At times amid the screams and the crying and the blood at the finish line of the Boston Marathon, Dr. Jocelyn Hirschman said she felt sick at seeing the horror unfolding before her eyes, but she continued to bandage and give fluids to the wounded and tried to comfort them and their families.

“I felt that it was a such a tragedy to see what was happening to people,” she said Tuesday. “People’s lives were irrevocably changed, there were now people who don’t have legs, family members who were lost, there certainly was an emotional side of it.”

Hirschman, 40, a Bolingbrook native, was one of many people with ties to the Chicago area caught up in the carnage. Another, Beth Roche, of Highland, Ind., suffered serious leg injuries when explosions ripped through the crowd of spectators. She had just watched her daughter, Rebecca, cross the finish line.

Hirschman, who graduated from Northwestern University’s medical school, left Chicago three years ago for a residency in family medicine at a Boston-area hospital where she remains.

She spent most of the race in a medical tent near the finish line treating runners with muscle cramps, nausea and dehydration.

When the explosions hit, Hirschman emerged from her tent into “a war zone.”

Images seared into her memory include: “An older woman who was missing one of her legs, she was so calm. I’m sure she was in shock but she was so stoic through it all. A boy around five, with shrapnel in his leg, he was so brave and calm.”

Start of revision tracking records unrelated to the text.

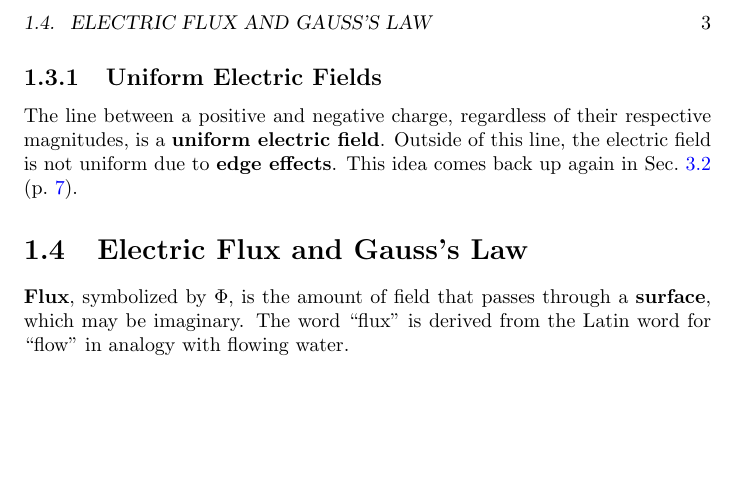
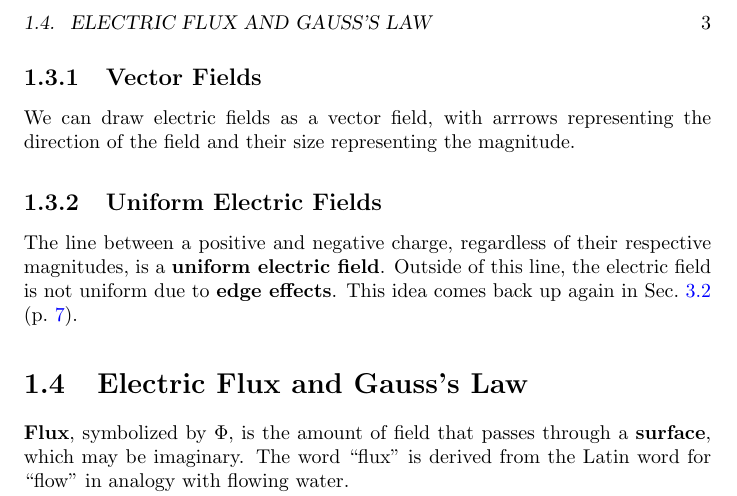
Before and after one commit to Eric2422/physics-notes, a LaTeX thesis (vol2-electricity-and-magnetism-i/vol2-electricity-and-magnetism-i.tex, which reads vol2-electricity-and-magnetism-i/chapters/electric-charges-fields-and-gausss-law.tex): part of page 7 of 23, cut so that both start at the same text, the shorter picture padded with empty space. Compiled offline with pdfLaTeX.

Commit message:
Add notes on vector fields

```diff
--- a/vol2-electricity-and-magnetism-i/chapters/electric-charges-fields-and-gausss-law.tex
+++ b/vol2-electricity-and-magnetism-i/chapters/electric-charges-fields-and-gausss-law.tex
@@ -90,6 +90,14 @@ i.e.,
 where \(\vecb{F_E}\) is the electric force,
 \(\vecb{E}\) is the electric field,
 and \(q\) is the charge.
+
+\subsection{Vector Fields}
+
+We can draw electric fields as a vector field,
+with arrrows representing the direction of the field
+and their size representing the magnitude.
+
+% To-do: add drawing of vector fields.
 
 \subsection{Uniform Electric Fields}
 
```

Then it was back to the tent, where improvised hanging bedsheets separated the different levels of trauma victims as they were stabilized and prepared for transport to hospitals.

“I want to make some sort of sense why a tragedy like this would happen,” Hirschman said in a phone interview. “These people did not deserve any of this.”

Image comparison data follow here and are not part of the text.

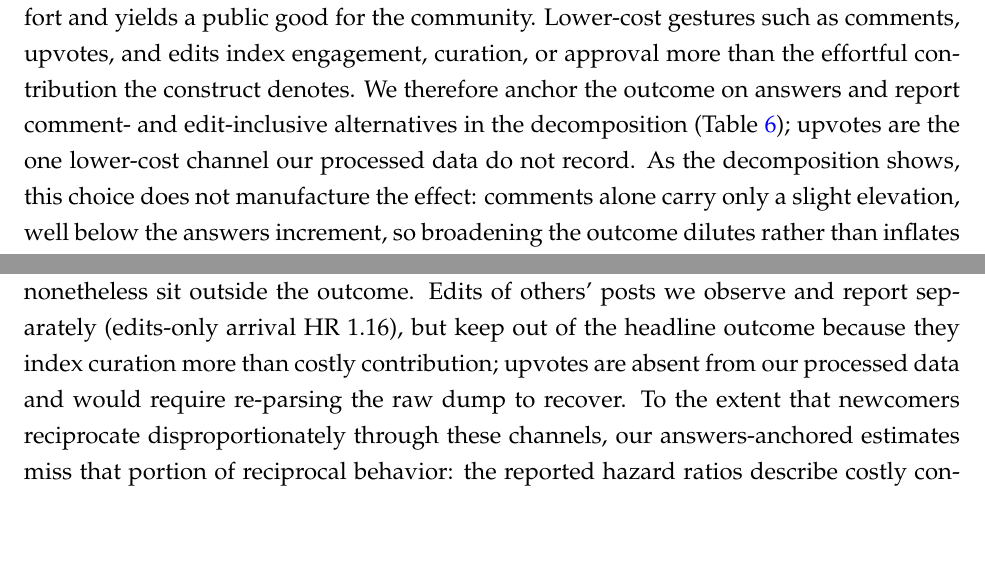
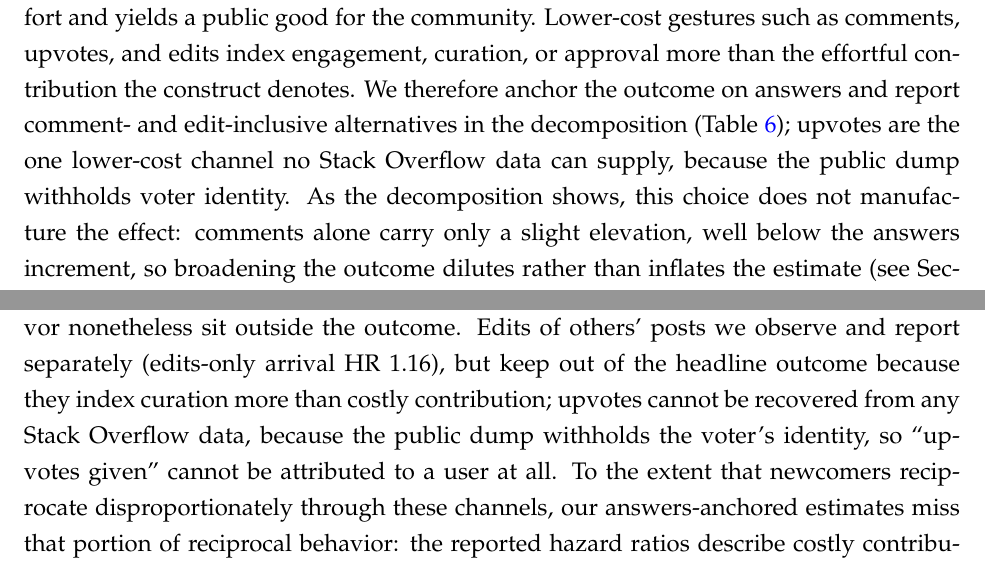
Before and after one commit to svenprue/prosocial-status-online-community, a LaTeX paper (main.tex, which reads body.tex): two parts of pages 13 and 39 of 55, joined at a grey line, cut so that both start at the same text, the shorter picture padded with empty space. Compiled offline with pdfLaTeX; a missing bibliography style is replaced by a similar one.

Commit message:
Resolve letter/manuscript contradiction on upvotes; harmonize control accounting
Line-by-line judgment read of the response letter against the
manuscript surfaced two inconsistencies a reviewer could exploit.

1. Upvotes (R2 P1/P4 -- a point the reviewer pressed twice). The
   letter argues upvotes are unobservable in principle: Stack Exchange
   withholds voter identity, so "upvotes given" cannot be attributed
   to any actor -- "a data-source limitation, not a pipeline gap."
   The manuscript said the opposite: upvotes "would require re-parsing
   the raw dump to recover," i.e. exactly a pipeline gap. A reviewer
   reading both would conclude we simply declined to do the work,
   undercutting the defense of the answers-only outcome. The letter is
   factually right (the public dump nulls the voter UserId), so the
   manuscript is corrected in both places (Variables and Limitations).

2. Discarded-control accounting. The R1 Q2 rewrite added exact figures
   (5,057,079 unanswered; 2,481,556 used as controls), while R2 P3
   still described the same population loosely as "about half lack an
   answered counterpart." Both now report one accounting, with R2 P3
   cross-referencing Q2.

Verified: manuscript 59pp and letter 18pp, both 0 undefined references,
0 errors.

Co-Authored-By: Claude Fable 5 <noreply@anthropic.com>

```diff
--- a/body.tex
+++ b/body.tex
@@ -232,7 +232,7 @@ Table~\ref{tab:variables} provides an overview of the variables used in our anal
 
 \paragraph{Outcome.} The event of interest is the posting of an answer to another user's question --- the platform's central helping act. Within each window we track when (and whether) the focal user answers any other user's question, and the Cox model estimates the instantaneous hazard of this helping event as a function of time-varying covariates that capture the phase of the observation timeline and the treatment status. Answering one's own question, and self-directed acts such as accepting an answer, do not count as helping events. To address the concern that answers alone may understate lower-cost reciprocity, we re-estimate the pooled model under broader outcome definitions --- comments only, edits only, and composites that add these channels to answers --- and report the full decomposition in Table~\ref{tab:outcome_decomposition}.
 
-\paragraph{Why answers anchor the construct.} We treat the posting of an answer as the theoretically central helping act. Generalized reciprocity, as modeled in the experimental literature, is a \emph{costly} prosocial contribution: individuals pass a benefit to an unrelated third party at real expense to themselves \citep{greiner_indirect_2005, stanca_measuring_2009, mujcic_indirect_2018}, and it is the willingness to bear that cost --- not mere approval or endorsement --- that distinguishes reciprocity from low-cost signaling \citep{molm_building_2007}. Answering a stranger's question is the platform analogue: it demands substantive effort and yields a public good for the community. Lower-cost gestures such as comments, upvotes, and edits index engagement, curation, or approval more than the effortful contribution the construct denotes. We therefore anchor the outcome on answers and report comment- and edit-inclusive alternatives in the decomposition (Table~\ref{tab:outcome_decomposition}); upvotes are the one lower-cost channel our processed data do not record. As the decomposition shows, this choice does not manufacture the effect: comments alone carry only a slight elevation, well below the answers increment, so broadening the outcome dilutes rather than inflates the estimate (see Section~\ref{sec:limitations}).
+\paragraph{Why answers anchor the construct.} We treat the posting of an answer as the theoretically central helping act. Generalized reciprocity, as modeled in the experimental literature, is a \emph{costly} prosocial contribution: individuals pass a benefit to an unrelated third party at real expense to themselves \citep{greiner_indirect_2005, stanca_measuring_2009, mujcic_indirect_2018}, and it is the willingness to bear that cost --- not mere approval or endorsement --- that distinguishes reciprocity from low-cost signaling \citep{molm_building_2007}. Answering a stranger's question is the platform analogue: it demands substantive effort and yields a public good for the community. Lower-cost gestures such as comments, upvotes, and edits index engagement, curation, or approval more than the effortful contribution the construct denotes. We therefore anchor the outcome on answers and report comment- and edit-inclusive alternatives in the decomposition (Table~\ref{tab:outcome_decomposition}); upvotes are the one lower-cost channel no Stack Overflow data can supply, because the public dump withholds voter identity. As the decomposition shows, this choice does not manufacture the effect: comments alone carry only a slight elevation, well below the answers increment, so broadening the outcome dilutes rather than inflates the estimate (see Section~\ref{sec:limitations}).
 
 \paragraph{Treatment.} The treatment is the receipt of an answer. We measure it with \textit{treatment}, a binary variable set to one when the user's question received, within seven days of posting, at least one answer from \emph{another} user carrying a non-negative score; the seven-day cap keeps the fixed two-day post-answer window inside the observable record. Control questions are the complement --- those that received no such qualifying answer --- which pools three cases that share the absence of timely, positively scored help from another user: questions never answered, questions whose only answers within seven days were downvoted, and questions whose first qualifying answer arrived only after seven days. We key treatment on receiving an answer rather than on Stack Overflow's ``accepted answer'' mechanism because accepting an answer requires the user to return to the site, and users who return are plausibly also the users who go on to help.
 
@@ -530,7 +530,7 @@ Several limitations constrain the conclusions that can be drawn from this analys
 
 The most important identification caveat is right-truncation and churn: users who post a question and leave the platform before the fixed post-question window ends are under-observed for the outcome in ways correlated with both treatment and helping. The pipeline imposes no minimum-activity, minimum-tenure, or re-observation filter, so a user who asks a question, receives no answer, and leaves immediately is \emph{retained} as a control and contributes zero help events over a fully observed window; 95.5\% of control questions record no post-question helping (94.8--97.2\% across tenure buckets). We do not implement a Heckman-type correction, because no matching covariate provides a credible exclusion restriction and the time-varying recurrent-event Cox model is not natively compatible with a selection equation. Matching does, however, restrict the estimand to a region of common support: of the roughly five million unanswered questions in the pre-matching sample, about half have no answered counterpart within the same calendar-year, tag, and tag-count cell and are dropped, so the retained control pool is drawn from more readily answered tags than the discarded tail. The reported contrast is therefore the effect for answered questions that have an on-support unanswered counterpart; to the extent that the discarded, less-answerable questions would have generated even less helping, the matched comparison is conservative rather than inflated for the churn-prone population this concern highlights. Discarding is not concentrated in the newcomer stratum that carries our central result --- the $<$\,1 week bucket is dropped at close to its arm-wide average rate.
 
-Our helping outcome is the posting of an answer to another user's question (answers to one's own question do not count). The decomposition (Table~\ref{tab:outcome_decomposition}) shows this choice is not what generates the effect: comments alone carry only a slight elevation, and adding them dilutes the estimate. Two further low-cost reciprocal channels that novices may favor nonetheless sit outside the outcome. Edits of others' posts we observe and report separately (edits-only arrival HR 1.16), but keep out of the headline outcome because they index curation more than costly contribution; upvotes are absent from our processed data and would require re-parsing the raw dump to recover. To the extent that newcomers reciprocate disproportionately through these channels, our answers-anchored estimates miss that portion of reciprocal behavior: the reported hazard ratios describe costly contribution specifically, not a complete accounting of reciprocity. We also cannot cleanly separate a reciprocal response to receiving help from selection into being answered.
+Our helping outcome is the posting of an answer to another user's question (answers to one's own question do not count). The decomposition (Table~\ref{tab:outcome_decomposition}) shows this choice is not what generates the effect: comments alone carry only a slight elevation, and adding them dilutes the estimate. Two further low-cost reciprocal channels that novices may favor nonetheless sit outside the outcome. Edits of others' posts we observe and report separately (edits-only arrival HR 1.16), but keep out of the headline outcome because they index curation more than costly contribution; upvotes cannot be recovered from any Stack Overflow data, because the public dump withholds the voter's identity, so ``upvotes given'' cannot be attributed to a user at all. To the extent that newcomers reciprocate disproportionately through these channels, our answers-anchored estimates miss that portion of reciprocal behavior: the reported hazard ratios describe costly contribution specifically, not a complete accounting of reciprocity. We also cannot cleanly separate a reciprocal response to receiving help from selection into being answered.
 
 Beyond identification, the design captures a behavioral association but cannot identify the psychological mechanism producing it. Gratitude, moral obligation, incentive displacement, and platform-session dynamics are all \textit{proposed} interpretations consistent with parts of the pattern. The data do not let us distinguish among them, and we do not observe session boundaries, reputation salience, or emotional states. The most consequential competing explanation is answer quality, which we adjudicate in the Results (Section~\ref{sec:rt_moderation}). The response-time peak survives controls biased against it, but the pooled \emph{level} of the increment does not, so our estimates bound rather than isolate the association with answer receipt net of quality. Because those quality measures are coarse, we cannot rule out that answer quality, imperfectly measured, remains a rival to a reciprocity reading of the effect. Future work combining behavioral records with experience-sampling measures of emotional state or moral reasoning during platform use could help disentangle these pathways.
 
```
Also changed, not shown: response_to_reviewers.tex (+1 -1 lines).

Beth Roche, of Highland, appeared to be the only area resident injured in the bombings. She underwent surgery Tuesday at Tufts Medical Center in Boston. “It didn’t look good going in, but coming out it looks like she’ll be fine and immobilized for eight to nine weeks,” said a friend, Wally Richardson.

Kim Henry, a realtor from River Forest, was 50 feet from the finish line when the second bomb went off. “There was smoke, and I saw bodies, two bodies, laying in black smoke, in the street. It was just mayhem,” she recalled.

Later, stranded from her belongings in the lobby of a Sheraton Hotel, a man visiting from Hong Kong pressed $100 into Henry’s hand. He gave her his business card when she insisted on repaying him.

“I’m overwhelmed by the acts of love and support I received,” she said.

Contributing: Bill Dwyer and Carole Carlson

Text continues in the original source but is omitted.